It appears the former Indianapolis Colts general manager and I disagree on more than just athletes visiting the White House.

We have officially reached the height of Polian’s absurdity with his latest “my way or the highway” response regarding whether he would vote for Owens and Randy Moss to be enshrined into the Pro Football Hall of Fame.

While speaking to Clark Judge of Talk of Fame Sports Network, Polian had this to say:

“I take neither,” Polian said. “First of all, here’s my position: [I want players who] contribute both individually and to the team. T.O.’s situation, T.O.’s temperament, his ability to contribute to the team was well-known up front. He was going to be a problem. We did not want to deal with problem children. Others may. We didn’t. That’s number one. Number two, every year in Indianapolis we said the following: ‘The price of admission is 100% effort all the time in everything we do.’ Well, how can we take Randy Moss when we make that statement? It’s that simple.”

Whenever we have discussions such as this, we’re quick to highlight how Polian is a resident expert when it comes to the NFL, and we begin to run off a list of his Hall of Fame credentials. I’ll let other articles do that.

This isn’t about his resume or qualifications that made him successful as a general manager. This is a common sense issue. Anyone can see that Owens and Moss should unequivocally be in the Hall of Fame.

Now this isn’t the first time we’ve seen Hall of Fame snubs or a discussion about athletes who should undeniably be voted in, and it certainly won’t be the last time.

But to the selection committee and specifically Polian, what exactly are your criteria for eligibility and acceptance?

If there’s any hesitation as to whether someone should be voted in take a second to ask these series of questions: Did their talent match their production? Did they perform at an elite level for an extended period of time? When we bring up their respective position, are we forced to mention to their name? Was their talent must-see?

Check. Check. Check. Check.

Moss and Owens undoubtedly answered those questions with their body of work.

Polian made mention of how Owens was renowned for dropping passes and led the league in drops a few times. Is Polian aware that Brett Favre threw a plethora of interceptions, some in the biggest of in-game moments, and subsequently led the NFL in interceptions on several occasions?

Being such an NFL historian, I’m sure Polian is.

But Favre, with his storied career, made it into the Hall of Fame.


It’s because at the end of his playing career his dominance in every statistical category imaginable to quarterbacks was so irrefutable that his numbers warranted his nomination and eventual enshrinement.

Same argument goes for Owens and Moss.
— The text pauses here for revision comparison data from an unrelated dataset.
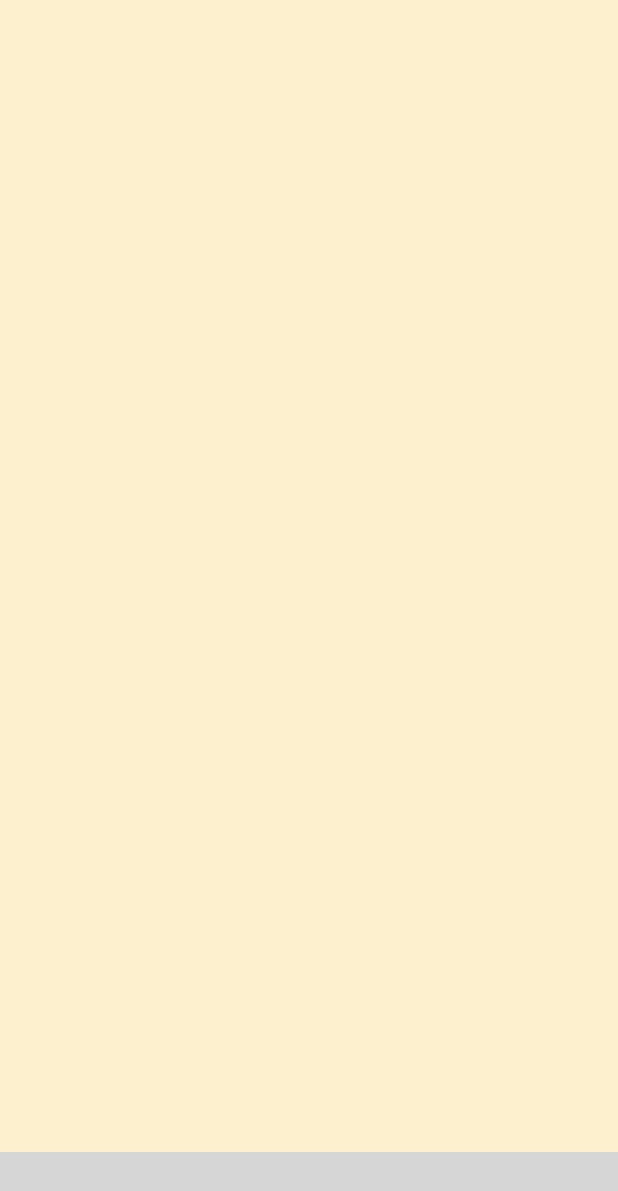
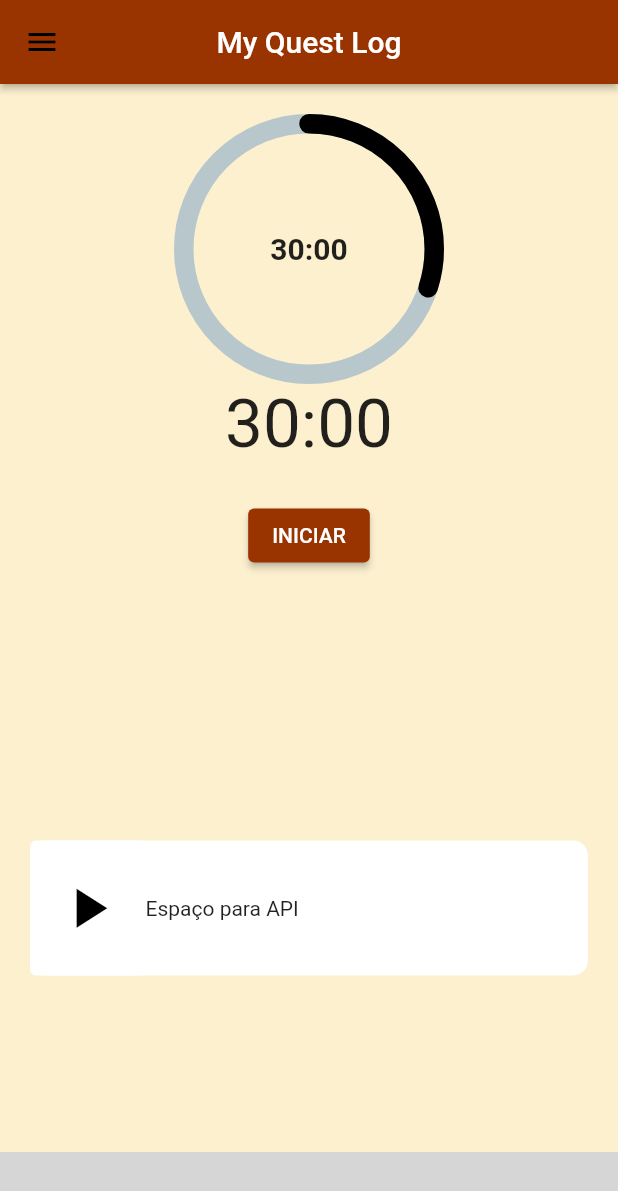
Before and after one commit to caioFiorini/MyQuestLog, a Flutter app: the Registro screen opened by its route, after a tap on "Cadastrar", on a phone screen of 412 x 824 dp. Shown: the top 1191 px of the screen. Run offline on Flutter 3.47's test engine with Material 2 defaults, Android fonts, the phone set to English and light mode, and no system bars; drawn by our look-alikes of percent_indicator; our stand-ins replace go_router, google_fonts; missing offline and left inert: custom_line_indicator_bottom_navbar; grey boxes are pictures that could not be loaded.

Commit message:
minha parte

```diff
--- /dev/null
+++ b/CMakeLists.txt
@@ -0,0 +1,11 @@
+cmake_minimum_required(VERSION 3.0.0)
+project(a VERSION 0.1.0)
+
+include(CTest)
+enable_testing()
+
+add_executable(a main.cpp)
+
+set(CPACK_PROJECT_NAME ${PROJECT_NAME})
+set(CPACK_PROJECT_VERSION ${PROJECT_VERSION})
+include(CPack)
--- a/lib/Registro.dart
+++ b/lib/Registro.dart
@@ -102,7 +102,7 @@ class _Registro extends State<Registro> {
                 style: ElevatedButton.styleFrom(
                   backgroundColor: const Color(0xFF993300),
                 ),
-                onPressed: () => context.push('/registro/home_page'),
+                onPressed: () => context.go('/registro/home_page'),
                 child: const Text(
                   "Cadastrar",
                   style: TextStyle(
--- a/lib/user_page.dart
+++ b/lib/user_page.dart
@@ -1,4 +1,5 @@
 import 'package:flutter/material.dart';
+import 'package:percent_indicator/percent_indicator.dart';
 
 class UserPage extends StatefulWidget {
   const UserPage({super.key});
@@ -11,9 +12,147 @@ class _UserPageState extends State<UserPage> {
   @override
   Widget build(BuildContext context) {
     return Scaffold(
-      backgroundColor: Color(0xFFfcf0cf),
+      backgroundColor: const Color(0xFFfcf0cf),
+      appBar: AppBar(
+        backgroundColor: const Color(0xFF993300),
+        automaticallyImplyLeading: true, //retira a seta de voltar
+        elevation: 2,
+        centerTitle: true,
+        title: const Text(
+          "My Quest Log",
+          style: TextStyle(color: Colors.white),
+        ),
+      ),
+      drawer: Drawer(
+        backgroundColor: const Color(0xFF993300),
+        child: ListView(
+          padding: EdgeInsets.zero,
+          children: const <Widget>[
+            SizedBox(
+              height: 110,
+              child: DrawerHeader(
+                decoration: BoxDecoration(
+                  color: Colors.white,
+                ),
+                child: Text(
+                  'Drawer Header',
+                  style: TextStyle(
+                    color: Colors.black,
+                    fontSize: 24,
+                  ),
+                ),
+              ),
+            ),
+            ListTile(
+              leading: Icon(Icons.message),
+              title: Text('Messages'),
+              iconColor: Colors.white,
+              textColor: Colors.white,
+            ),
+            ListTile(
+              leading: Icon(Icons.account_circle),
+              title: Text('Profile'),
+              iconColor: Colors.white,
+              textColor: Colors.white,
+            ),
+            ListTile(
+              leading: Icon(Icons.settings),
+              title: Text('Settings'),
+              iconColor: Colors.white,
+              textColor: Colors.white,
+            ),
+          ],
+        ),
+      ),
       body: Column(
-        children: [],
+        mainAxisAlignment: MainAxisAlignment.spaceBetween,
+        crossAxisAlignment: CrossAxisAlignment.stretch,
+        children: [
+          Center(
+            child: Padding(
+              padding: const EdgeInsets.all(20.0),
+              child: CircularPercentIndicator(
+                radius: 90.0,
+                lineWidth: 13.0,
+                animation: true,
+                percent: 0.3,
+                center: const Text(
+                  "30:00",
+                  style: TextStyle(fontWeight: FontWeight.bold, fontSize: 20.0),
+                ),
+                footer: Column(
+                    mainAxisAlignment: MainAxisAlignment.center,
+                    children: [
+                      const Text(
+                        "30:00",
+                        style: TextStyle(fontSize: 45),
+                      ),
+                      Padding(
+                          padding: const EdgeInsets.all(20.0),
+                          child: Card(
+                            color: const Color(0xFFfcf0cf),
+                            elevation: 0,
+                            child: ElevatedButton(
+                              onPressed: (() {}),
+                              style: ElevatedButton.styleFrom(
+                                backgroundColor: const Color(0xFF993300),
+                              ),
+                              child: const Text(
+                                "INICIAR",
+                                style: TextStyle(
+                                  color: Colors.white,
+                                ),
+                              ),
+                            ),
+                          )),
+                    ]),
+                circularStrokeCap: CircularStrokeCap.round,
+                progressColor: Colors.black,
+              ),
+            ),
+          ),
+          const SizedBox(
+            height: 20,
+          ),
+          Container(
+            height: 90,
+            decoration: const BoxDecoration(
+              borderRadius: BorderRadius.all(
+                Radius.circular(10),
+              ),
+              color: Colors.white,
+            ),
+            margin: const EdgeInsets.symmetric(
+              horizontal: 20,
+            ),
+            child: Row(
+              children: <Widget>[
+                ElevatedButton(
+                  onPressed: () {},
+                  style: ElevatedButton.styleFrom(
+                    backgroundColor: Colors.white,
+                    elevation: 0,
+                  ),
+                  child: Column(
+                    mainAxisAlignment: MainAxisAlignment.center,
+                    children: const [
+                      Icon(
+                        Icons.play_arrow,
+                        size: 45,
+                      )
+                    ],
+                  ),
+                ),
+                const SizedBox(
+                  child: Text("Espaço para API"),
+                )
+              ],
+            ),
+          ),
+          const SizedBox(
+            height: 60,
+          )
+        ],
       ),
     );
   }
--- a/pubspec.yaml
+++ b/pubspec.yaml
@@ -32,6 +32,7 @@ dependencies:
     sdk: flutter
   go_router: ^5.0.0
   google_fonts: ^3.0.1
+  percent_indicator: ^4.2.2
 
   # The following adds the Cupertino Icons font to your application.
   # Use with the CupertinoIcons class for iOS style icons.
```
Also changed, not shown: pubspec.lock, 1 other file.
Both had stellar careers indelibly stained with controversy on or off the field, drama, and several teams ultimately parting ways with both multiple times. Up goes the cry if they were so great, then why did so many teams release them? My retort to that is very simple: Why did other teams keep giving them another chance?

It’s because their talent and on-field productivity warranted they get another opportunity.

What kind of message are we sending if we totally ignore statistics, the eye test, talent and the acknowledgement from their very own peers that Owens and Moss are two of the best wide receivers to lace up a pair of cleats?

If two of the most successful coaches in NFL lore, Bill Parcells and Bill Belichick, both acknowledge that Owens and Moss should be in the Hall of fame, who is Polian to argue that?

Owens will be up for enshrinement for the third time next year, while Moss will be in his first year of eligibility. Much to his chagrin, Polian ultimately thinks Moss and Owens will eventually end up in Canton, Ohio, with him one day.

Owens and Moss being denied entry into the Hall of Fame would be more of a disgrace than actually letting them in.

Just maybe, one day, the voters will see it that way.

Marcus Lamar is a Washington D.C.-based sports journalist. You can check out his podcast “Marc My Words” on Soundcloud, YouTube and coming to iTunes soon. Follow him on Twitter @iam_marcuslamar.